Web document revisions
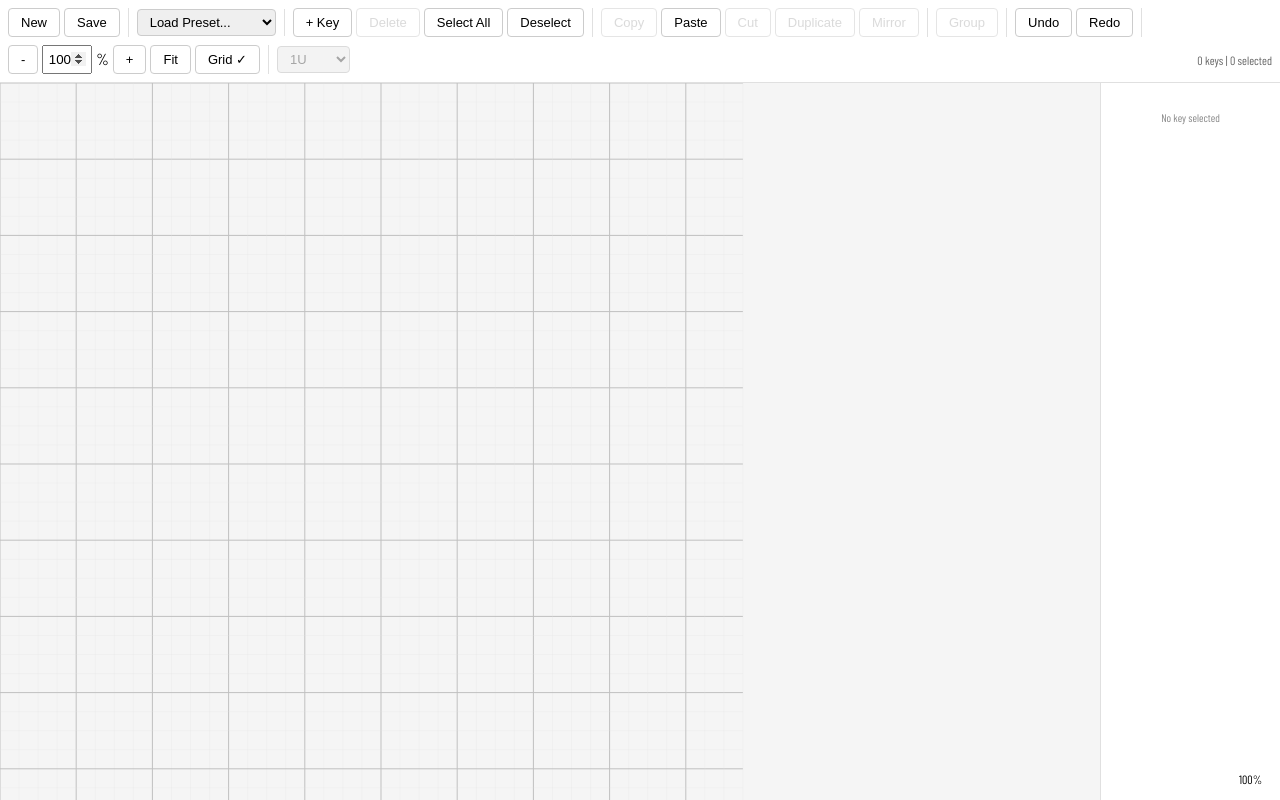
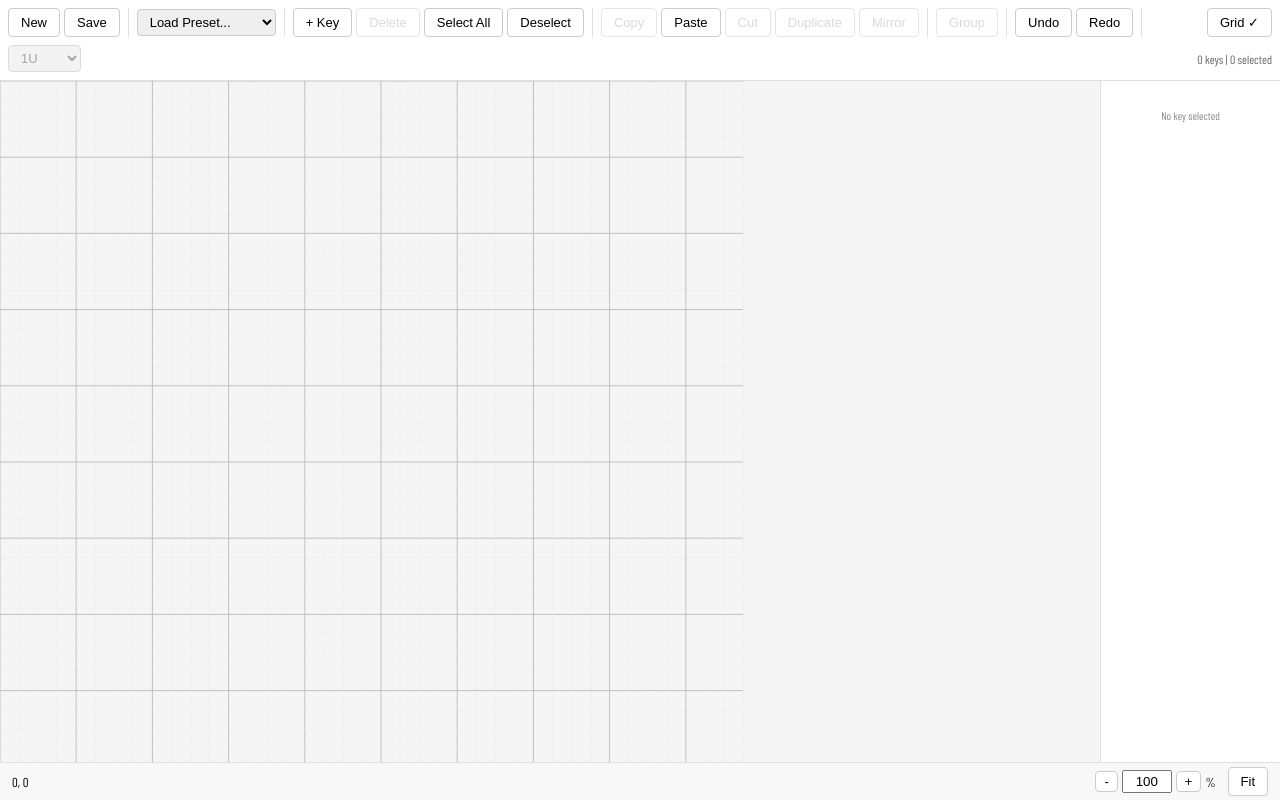
Before and after one commit to thekingofspain/kanata-editor, a React (Vite) app: page / in a window 1280 px wide. Built offline with nearby package versions, Linux system fonts and the light colour scheme.

Commit message:
feat: add status bar with zoom controls and pan position

```diff
--- a/src/App.tsx
+++ b/src/App.tsx
@@ -1,6 +1,7 @@
 import { Canvas } from './components/Canvas';
 import { Toolbar } from './components/Toolbar';
 import { PropertiesPanel } from './components/PropertiesPanel';
+import { StatusBar } from './components/StatusBar';
 
 function App() {
   return (
@@ -12,6 +13,7 @@ function App() {
         </div>
         <PropertiesPanel />
       </div>
+      <StatusBar />
     </div>
   );
 }
--- a/src/components/Canvas.tsx
+++ b/src/components/Canvas.tsx
@@ -180,7 +180,7 @@ export const Canvas: React.FC = () => {
   const [lastScreenPos, setLastScreenPos] = useState<{ x: number; y: number } | null>(null);
 
   const { layout, canvas, grid, selection, updateKey, selectKey, selectKeys, clearSelection, setCanvasPan, setCanvasZoom, setLastMousePos, setCanvasSize, removeKeys, duplicateSelection, undo, redo } = useEditorStore();
-  const { pan, zoom, lastMousePos } = canvas;
+  const { pan, zoom } = canvas;
 
   useEffect(() => {
     const updateDimensions = () => {
@@ -539,14 +539,6 @@ export const Canvas: React.FC = () => {
           )}
         </g>
       </svg>
-      <div className="zoom-indicator">
-        {Math.round(zoom * 100)}%
-      </div>
-      {lastMousePos && (
-        <div className="mouse-position">
-          {lastMousePos.x.toFixed(2)}U, {lastMousePos.y.toFixed(2)}U
-        </div>
-      )}
     </div>
   );
 };
--- /dev/null
+++ b/src/components/StatusBar.tsx
@@ -0,0 +1,64 @@
+import { useEditorStore } from '../store';
+
+export function StatusBar() {
+  const canvas = useEditorStore(s => s.canvas);
+  const setCanvasZoom = useEditorStore(s => s.setCanvasZoom);
+
+  const handleZoomIn = () => setCanvasZoom(canvas.zoom * 1.25);
+  const handleZoomOut = () => setCanvasZoom(canvas.zoom / 1.25);
+
+  const handleFit = () => {
+    const keys = useEditorStore.getState().layout.keys;
+    if (keys.length === 0) {
+      setCanvasZoom(1);
+      useEditorStore.getState().setCanvasPan({ x: 0, y: 0 });
+      return;
+    }
+    const container = document.querySelector('.canvas-container');
+    if (!container) return;
+    const rect = container.getBoundingClientRect();
+    const padding = 40;
+    let minX = Infinity, minY = Infinity, maxX = -Infinity, maxY = -Infinity;
+    keys.forEach(k => {
+      minX = Math.min(minX, k.x);
+      minY = Math.min(minY, k.y);
+      maxX = Math.max(maxX, k.x + k.width);
+      maxY = Math.max(maxY, k.y + k.height);
+    });
+    const width = maxX - minX || 1;
+    const height = maxY - minY || 1;
+    const scaleX = (rect.width - padding * 2) / width;
+    const scaleY = (rect.height - padding * 2) / height;
+    setCanvasZoom(Math.min(scaleX, scaleY, 2));
+  };
+
+  return (
+    <div className="status-bar" style={{
+      display: 'flex',
+      alignItems: 'center',
+      justifyContent: 'space-between',
+      padding: '4px 12px',
+      borderTop: '1px solid #e0e0e0',
+      background: '#f8f8f8',
+      fontSize: '13px'
+    }}>
+      <span>{Math.round(canvas.pan.x)}, {Math.round(canvas.pan.y)}</span>
+
+      <div style={{ display: 'flex', alignItems: 'center', gap: '4px' }}>
+        <button onClick={handleZoomOut} title="Zoom Out" style={{ padding: '2px 8px' }}>-</button>
+        <input
+          type="number"
+          value={Math.round(canvas.zoom * 100)}
+          onChange={(e) => {
+            const val = parseInt(e.target.value) || 100;
+            setCanvasZoom(Math.max(25, Math.min(400, val)) / 100);
+          }}
+          style={{ width: '50px', textAlign: 'center', padding: '2px 4px' }}
+        />
+        <button onClick={handleZoomIn} title="Zoom In" style={{ padding: '2px 8px' }}>+</button>
+        <span>%</span>
+        <button onClick={handleFit} title="Fit to Window" style={{ marginLeft: '8px' }}>Fit</button>
+      </div>
+    </div>
+  );
+}
--- a/src/components/Toolbar.tsx
+++ b/src/components/Toolbar.tsx
@@ -1,15 +1,12 @@
 import { useEditorStore } from '../store';
-import { STANDARD_KEY_SIZES, KEYBOARD_PRESETS, loadPreset, DEFAULT_UNIT_SIZE } from '../types';
+import { STANDARD_KEY_SIZES, KEYBOARD_PRESETS, loadPreset } from '../types';
 import { useState } from 'react';
-
-const BASE_SCALE = DEFAULT_UNIT_SIZE;
 
 export const Toolbar: React.FC = () => {
   const [currentKeyWidth, setCurrentKeyWidth] = useState(1);
   const [selectedPreset, setSelectedPreset] = useState("");
   const {
     layout,
-    canvas,
     grid,
     selection,
     addKey,
@@ -92,46 +89,6 @@ const handleAddKey = () => {
     }
   };
 
-  const handleZoomIn = () => setCanvasZoom(canvas.zoom * 1.25);
-  const handleZoomOut = () => setCanvasZoom(canvas.zoom / 1.25);
-  const handleZoomFit = () => {
-    const keys = layout.keys;
-    if (keys.length === 0) {
-      setCanvasZoom(1);
-      useEditorStore.getState().setCanvasPan({ x: 0, y: 0 });
-      return;
-    }
-
-    const container = document.querySelector('.canvas-container');
-    if (!container) return;
-
-    const rect = container.getBoundingClientRect();
-    const padding = 40;
-
-    const bounds = keys.reduce((acc, k) => ({
-      minX: Math.min(acc.minX, k.x),
-      minY: Math.min(acc.minY, k.y),
-      maxX: Math.max(acc.maxX, k.x + k.width),
-      maxY: Math.max(acc.maxY, k.y + k.height)
-    }), { minX: Infinity, minY: Infinity, maxX: -Infinity, maxY: -Infinity });
-
-    const contentWidth = bounds.maxX - bounds.minX;
-    const contentHeight = bounds.maxY - bounds.minY;
-
-    const scaleX = (rect.width - padding * 2) / (contentWidth * BASE_SCALE);
-    const scaleY = (rect.height - padding * 2) / (contentHeight * BASE_SCALE);
-    const newZoom = Math.min(scaleX, scaleY, 2);
-
-    const centerX = (bounds.minX + bounds.maxX) / 2;
-    const centerY = (bounds.minY + bounds.maxY) / 2;
-
-    const panX = rect.width / 2 - centerX * BASE_SCALE * newZoom;
-    const panY = rect.height / 2 - centerY * BASE_SCALE * newZoom;
-
-    setCanvasZoom(newZoom);
-    useEditorStore.getState().setCanvasPan({ x: panX, y: panY });
-  };
-
   const handleGroup = () => {
     if (selection.keys.size > 1) {
       groupKeys([...selection.keys], 'New Group');
@@ -200,22 +157,8 @@ const handleAddKey = () => {
         <button onClick={redo} title="Redo (Ctrl+Y)">Redo</button>
       </div>
 
-      {/* View controls */}
-      <div style={{ display: 'flex', gap: '4px', borderRight: '1px solid #e0e0e0', paddingRight: '8px' }}>
-        <button onClick={handleZoomOut} title="Zoom Out (-)">-</button>
-        <input
-          type="number"
-          value={Math.round(canvas.zoom * 100)}
-          onChange={(e) => {
-            const val = parseInt(e.target.value) || 100;
-            setCanvasZoom(Math.max(25, Math.min(400, val)) / 100);
-          }}
-          title="Zoom percentage"
-          style={{ width: '50px', textAlign: 'center', padding: '4px' }}
-        />
-        <span style={{ padding: '4px 0' }}>%</span>
-        <button onClick={handleZoomIn} title="Zoom In (+)">+</button>
-        <button onClick={handleZoomFit} title="Fit to Window (Ctrl+0)">Fit</button>
+      {/* View controls - right aligned */}
+      <div style={{ display: 'flex', gap: '4px', marginLeft: 'auto' }}>
         <button onClick={toggleGrid} title="Toggle Grid (G)">
           {grid.enabled ? 'Grid ✓' : 'Grid'}
         </button>
--- a/src/index.css
+++ b/src/index.css
@@ -36,7 +36,9 @@ input[type="number"] {
 
 input[type="number"]::-webkit-outer-spin-button,
 input[type="number"]::-webkit-inner-spin-button {
-  opacity: 1;
+  -webkit-appearance: none;
+  margin: 0;
+  opacity: 0;
 }
 
 button:hover:not(:disabled) {
```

» **WHAT YOU HAVE TO DO**: State the number of lines in the records above that contain the string "components", and give nothing else.

» **ANSWER BOX**: 9